"The Sea at Mombasa is as blue as cornflower," wrote Isak Dinesen, "and, outside the inlet to the harbour, the long breakers of the Indian Ocean draw a thin crooked white line, and give out a low thunder even in the calmest weather." Vast, untamed, mysterious, and profoundly beautiful, Africa has always exerted a powerful sway over its Western admirers. And the dual nature of the Dark Continent reflected in Dinesen's lines--a paradise with a dark, forbidding undercurrent--has for three centuries inspired what John A. Murray now reveals as a unique literary genre. In Wild Africa he combines a diverse sampling from this rich trove of African nature and travel writing with traditional myths and stories in fashioning a book that brings to life the spirit of the African wilderness.
In these pages the reader will share the experiences of the most intrepid adventurers as they endure the weather (as hot as 137 Farenheit in the Sahara), the dangerous animals (lions, crocodiles, and cobras), parasites (tapeworms, leeches), and nature's most potent arsenal of biological weaponry (cerebral malaria, sleeping sickness, dengue fever). The writings gathered in this book reflect not only these extremes of the land, but the extremes of human experience as well--or what Joseph Conrad described as the "joy, fear, sorrow, devotion, valour, rage" that is amplified in the wilds of Africa. Here we follow John Barrow on his 1797 search for the unicorn he believed could be found in South Africa; watch as Dr. David Livingstone is mauled by a lion prior to his discovery of Victoria Falls ("besides crunching the bone into splinters, he left eleven teeth wounds in the upper part of my arm"); and accompany Teddy Roosevelt on a 1909 safari in which 512 animals were killed for the Smithsonian's permanent collection.

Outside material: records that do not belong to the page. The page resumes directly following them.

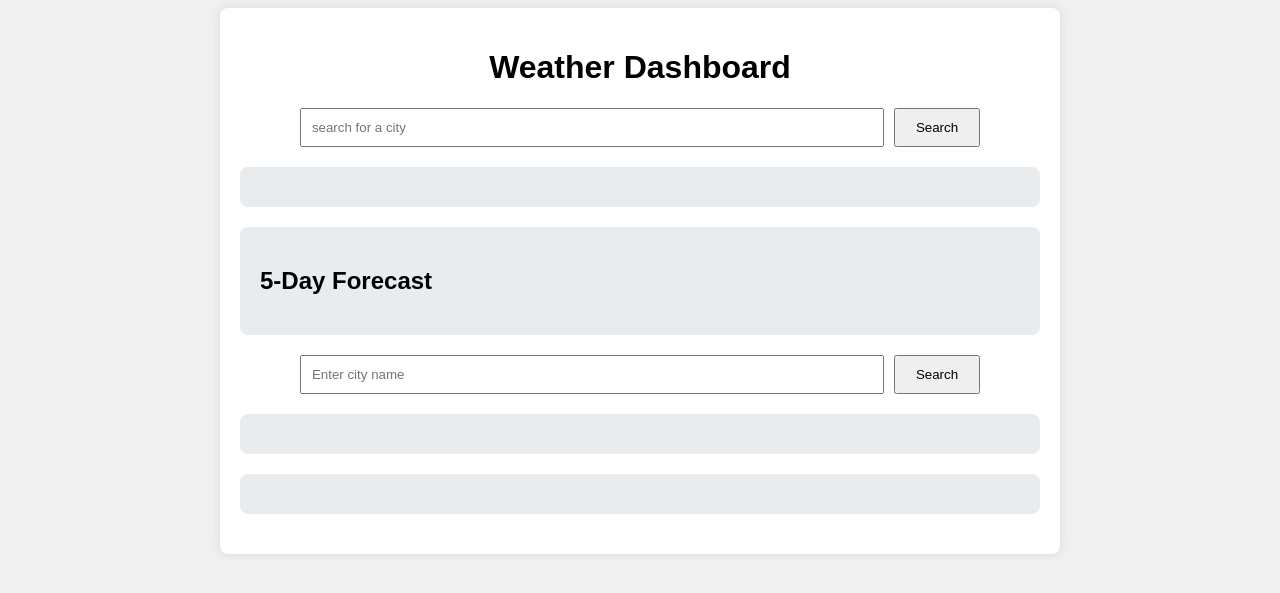
Repository: PaigeC001/WeatherOutlookTracker
Page: WeatherOutlookTracker/index.html
An editor plug-in stored every save of this project. The page is shown before and after the next save, followed by the edit.
The browser window is 1280 px wide. The pictures show the whole page.

Above is the page before, as saved 2024-07-16 04:10:25.

### WeatherOutlookTracker/index.html
<!DOCTYPE html>
<html lang="en">
<head>
    <meta charset="UTF-8">
    <meta name="viewport" content="width=device-width, initial-scale=1.0">
    <title>Weather Dashboard</title>
    <link rel="stylesheet" href="styles.css">
</head>
<body>
    <div class="container">
        <h1>Weather Dashboard</h1>
    </header>
    <main>
        <section class="search-section">
            <input type="text" id="city-input" placeholder="search for a city">
            <button id="search-button">Search</button>
            <div id="search-history" class="search-history"></div>
        </section>
        <section id="current-weather" class="current-weather"></section>
        <section id="forecast" class="forecast">
            <h2>5-Day Forecast</h2>
            <div id="forecast-items" class="forecast-items"></div>
        </section>
    </main>
        <div class="search-section">
            <input type="text" id="city-input" placeholder="Enter city name">
            <button id="search-button">Search</button>
        </div>
        <div class="search-history" id="search-history"></div>
        <div class="current-weather" id="current-weather"></div>
        <div class="forecast" id="forecast"></div>
    </div>
    <script src="script.js"></script>
</body>
</html>

### WeatherOutlookTracker/styles.css
body {
    font-family: Arial, sans-serif;
    background-color: #f0f0f0;
}

.container {
    max-width: 800px;
    margin: auto;
    padding: 20px;
    background-color: white;
    border-radius: 8px;
    box-shadow: 0 0 10px rgba(0, 0, 0, 0.1);
}

h1 {
    text-align: center;
}

.search-section {
    display: flex;
    justify-content: center;
    margin-bottom: 20px;
}

#city-input {
    width: 70%;
    padding: 10px;
    margin-right: 10px;
}

#search-button {
    padding: 10px 20px;
    cursor: pointer;
}

.search-history {
    margin-bottom: 20px;
}

.search-history button {
    display: block;
    width: 100%;
    margin: 5px 0;
    padding: 10px;
    cursor: pointer;
    background-color: #007bff;
    color: white;
    border: none;
    border-radius: 4px;
}

.current-weather, .forecast {
    margin-bottom: 20px;
    padding: 20px;
    background-color: #e9ecef;
    border-radius: 8px;
}

.forecast .forecast-item {
    display: inline-block;
    width: 18%;
    margin-right: 2%;
    background-color: white;
    padding: 10px;
    border-radius: 8px;
    text-align: center;
}

### WeatherOutlookTracker/script.js
const apiKey = 'fe4d8bc132a06db690ae7d80bd8988ae';
const searchButton = document.getElementById('search-button');
const cityInput = document.getElementById('city-input');
const currentWeather = document.getElementById('current-weather');
const forecast = document.getElementById('forecast');
const searchHistory = document.getElementById('search-history');

let cities = [];

searchButton.addEventListener('click', () => {
    const city = cityInput.value;
    if (city && !cities.includes(city)) {
        cities.push(city);
        updateSearchHistory();
        getWeather(city);
    }
});

searchHistory.addEventListener('click', (event) => {
    if (event.target.tagName === 'BUTTON') {
        const city = event.target.textContent;
        getWeather(city);
    }
});

function updateSearchHistory() {
    searchHistory.innerHTML = '';
    cities.forEach(city => {
        const button = document.createElement('button');
        button.textContent = city;
        searchHistory.appendChild(button);
    });
}

function getWeather(city) {
    fetch(`https://api.openweathermap.org/data/2.5/weather?q=${city}&appid=${apiKey}&units=metric`)
        .then(response => response.json())
        .then(data => {
            displayCurrentWeather(data);
            return fetch(`https://api.openweathermap.org/data/2.5/forecast?q=${city}&appid=${apiKey}&units=metric`);
        })
        .then(response => response.json())
        .then(data => {
            displayForecast(data);
        })
        .catch(error => {
            console.error('Error fetching weather data:', error);
        });
}

function displayCurrentWeather(data) {
    const { name, dt, weather, main, wind } = data;
    currentWeather.innerHTML = `
        <h2>${name}</h2>
        <p>${new Date(dt * 1000).toLocaleDateString()}</p>
        <img src="https://openweathermap.org/img/wn/${weather[0].icon}.png" alt="${weather[0].description}">
        <p>Temperature: ${main.temp} °C</p>
        <p>Humidity: ${main.humidity}%</p>
        <p>Wind Speed: ${wind.speed} m/s</p>
    `;
}

function displayForecast(data) {
    forecast.innerHTML = '<h3>5-Day Forecast</h3>';
    const forecastList = data.list.filter((_, index) => index % 8 === 0);
    forecastList.forEach(item => {
        const { dt, weather, main, wind } = item;
        const forecastItem = document.createElement('div');
        forecastItem.className = 'forecast-item';
        forecastItem.innerHTML = `
            <p>${new Date(dt * 1000).toLocaleDateString()}</p>
            <img src="https://openweathermap.org/img/wn/${weather[0].icon}.png" alt="${weather[0].description}">
            <p>Temp: ${main.temp} °C</p>
            <p>Humidity: ${main.humidity}%</p>
            <p>Wind: ${wind.speed} m/s</p>
        `;
        forecast.appendChild(forecastItem);
    });
}

After the next save:
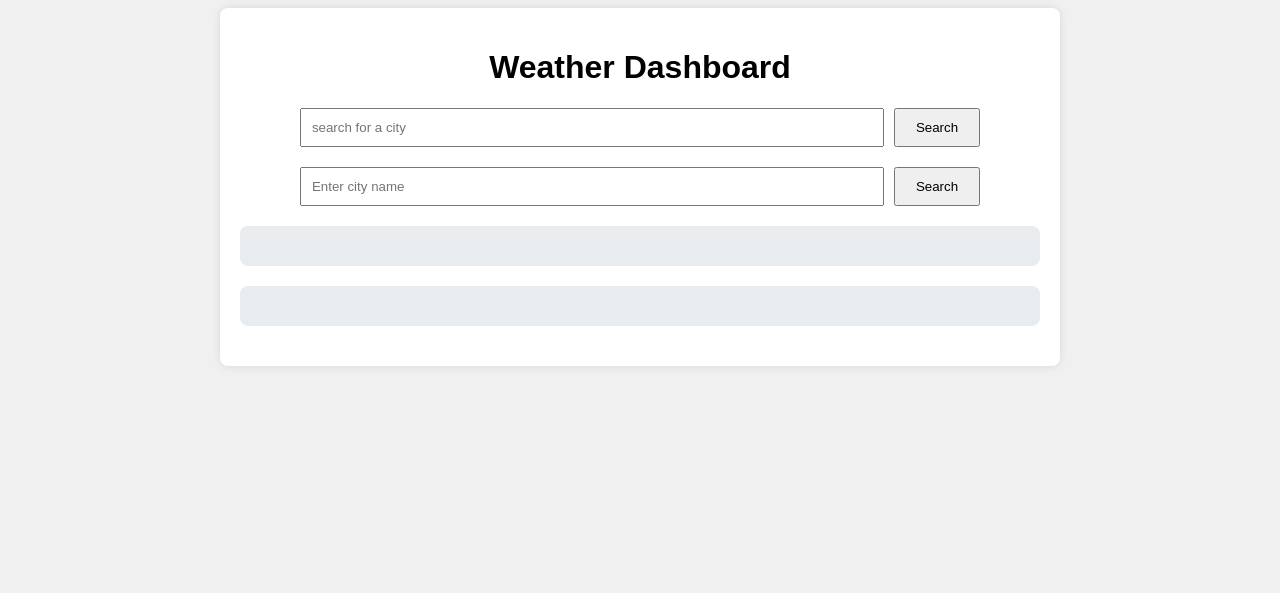
Saved 103 s later.
--- a/WeatherOutlookTracker/index.html
+++ b/WeatherOutlookTracker/index.html
@@ -16,11 +16,7 @@
             <button id="search-button">Search</button>
             <div id="search-history" class="search-history"></div>
         </section>
-        <section id="current-weather" class="current-weather"></section>
-        <section id="forecast" class="forecast">
-            <h2>5-Day Forecast</h2>
-            <div id="forecast-items" class="forecast-items"></div>
-        </section>
+
     </main>
         <div class="search-section">
             <input type="text" id="city-input" placeholder="Enter city name">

The personalities we encounter are also unforgettable, from the formidable Scottish explorer Mungo Park, to the famed big-game hunter J.H. Patterson (whose fatal love triangle with Mr. and Mrs. Audley James Blyth was the basis for Hemingway's "The Short Happy Life of Francis Macomber"), to contemporary biologist Delia Owens (who protests the incursion into the Kalihari of would-be uranium miners). Murray seamlessly weaves these disparate voices into a passionate whole, a book which in the end becomes an eloquent plea for the further conservation of Africa's immense yet dwindling natural resources.
Above all, it is the beauty of Africa that intrigues us most, the majesty of the Nile, the exotic wildlife of the Serengeti Plain, the gorillas in the mists of Rwanda. Wild Africa is a rare delight.show more